Report back each line of the records that contains the string "EducationData".

*** Source information

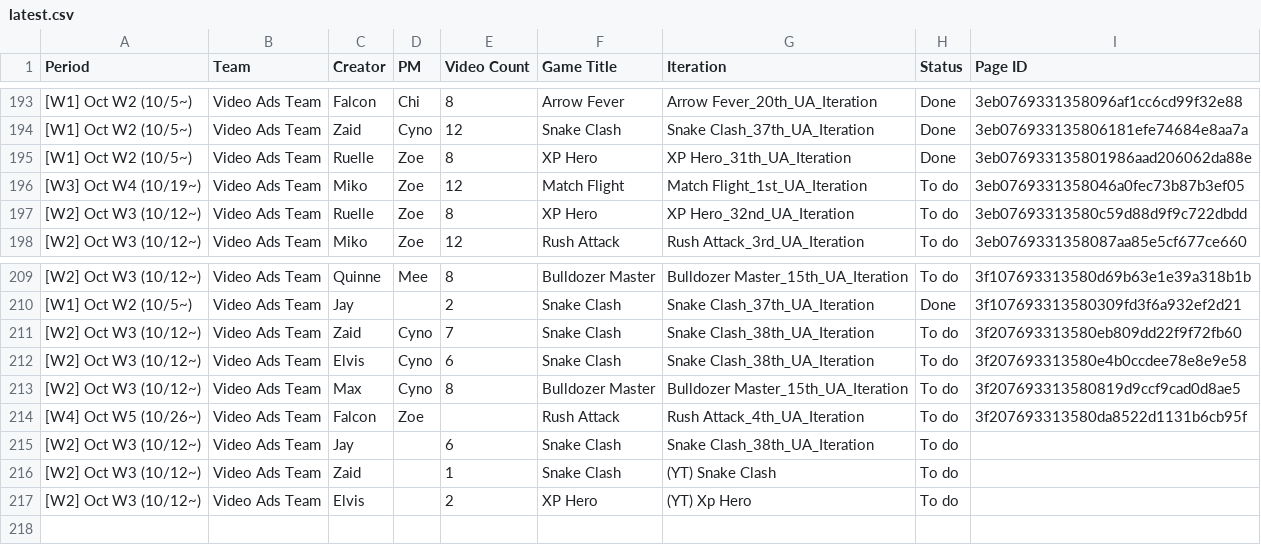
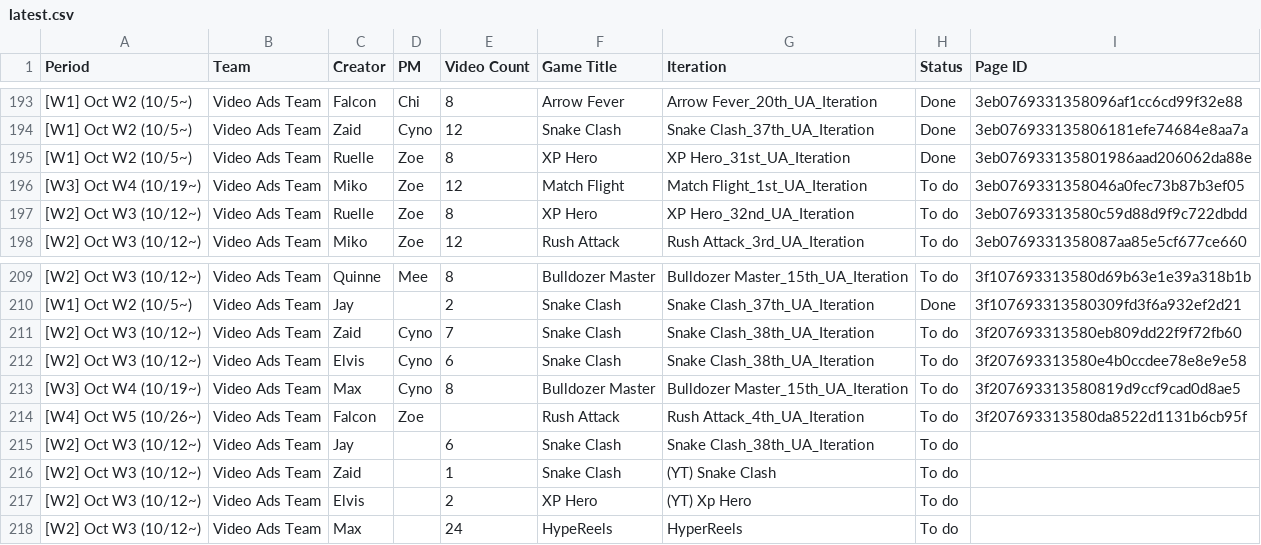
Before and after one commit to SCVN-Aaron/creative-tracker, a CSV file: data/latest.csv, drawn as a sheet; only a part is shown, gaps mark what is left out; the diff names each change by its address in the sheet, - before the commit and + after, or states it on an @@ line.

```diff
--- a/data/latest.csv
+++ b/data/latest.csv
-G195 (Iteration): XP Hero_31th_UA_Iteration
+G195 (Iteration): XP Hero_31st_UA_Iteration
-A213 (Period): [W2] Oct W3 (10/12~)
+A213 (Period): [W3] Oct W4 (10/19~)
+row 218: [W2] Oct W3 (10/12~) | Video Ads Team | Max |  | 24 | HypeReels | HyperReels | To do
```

******
*** Source information

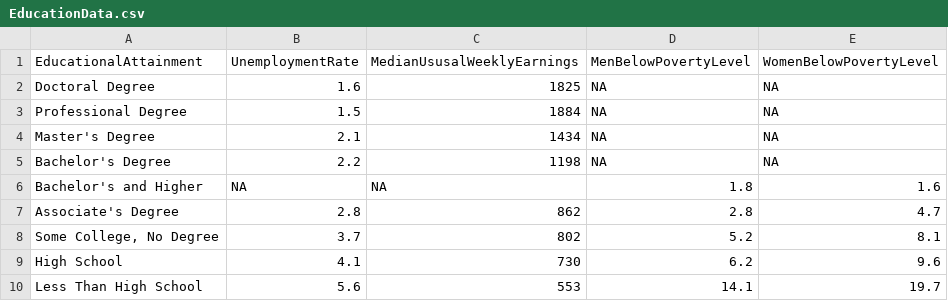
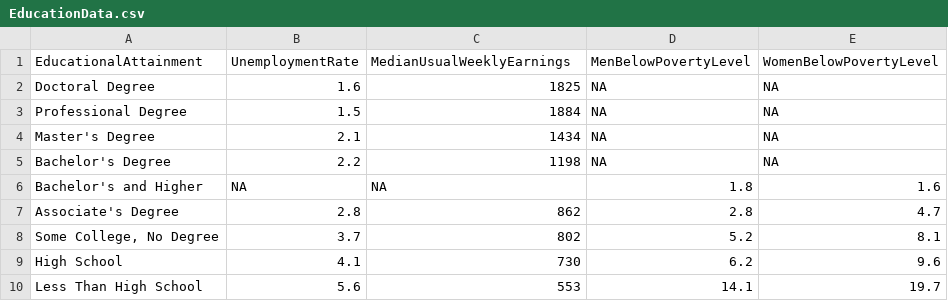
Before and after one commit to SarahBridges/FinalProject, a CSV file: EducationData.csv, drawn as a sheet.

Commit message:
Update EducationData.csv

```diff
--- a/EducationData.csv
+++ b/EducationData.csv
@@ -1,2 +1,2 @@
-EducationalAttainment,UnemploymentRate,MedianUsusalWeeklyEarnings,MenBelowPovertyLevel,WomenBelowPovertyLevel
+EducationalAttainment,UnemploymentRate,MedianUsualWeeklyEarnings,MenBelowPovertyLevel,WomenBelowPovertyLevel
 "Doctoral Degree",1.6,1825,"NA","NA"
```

******

▶ _Answer box_:
Before and after one commit to SarahBridges/FinalProject, a CSV file: EducationData.csv, drawn as a sheet.
Update EducationData.csv
--- a/EducationData.csv
+++ b/EducationData.csv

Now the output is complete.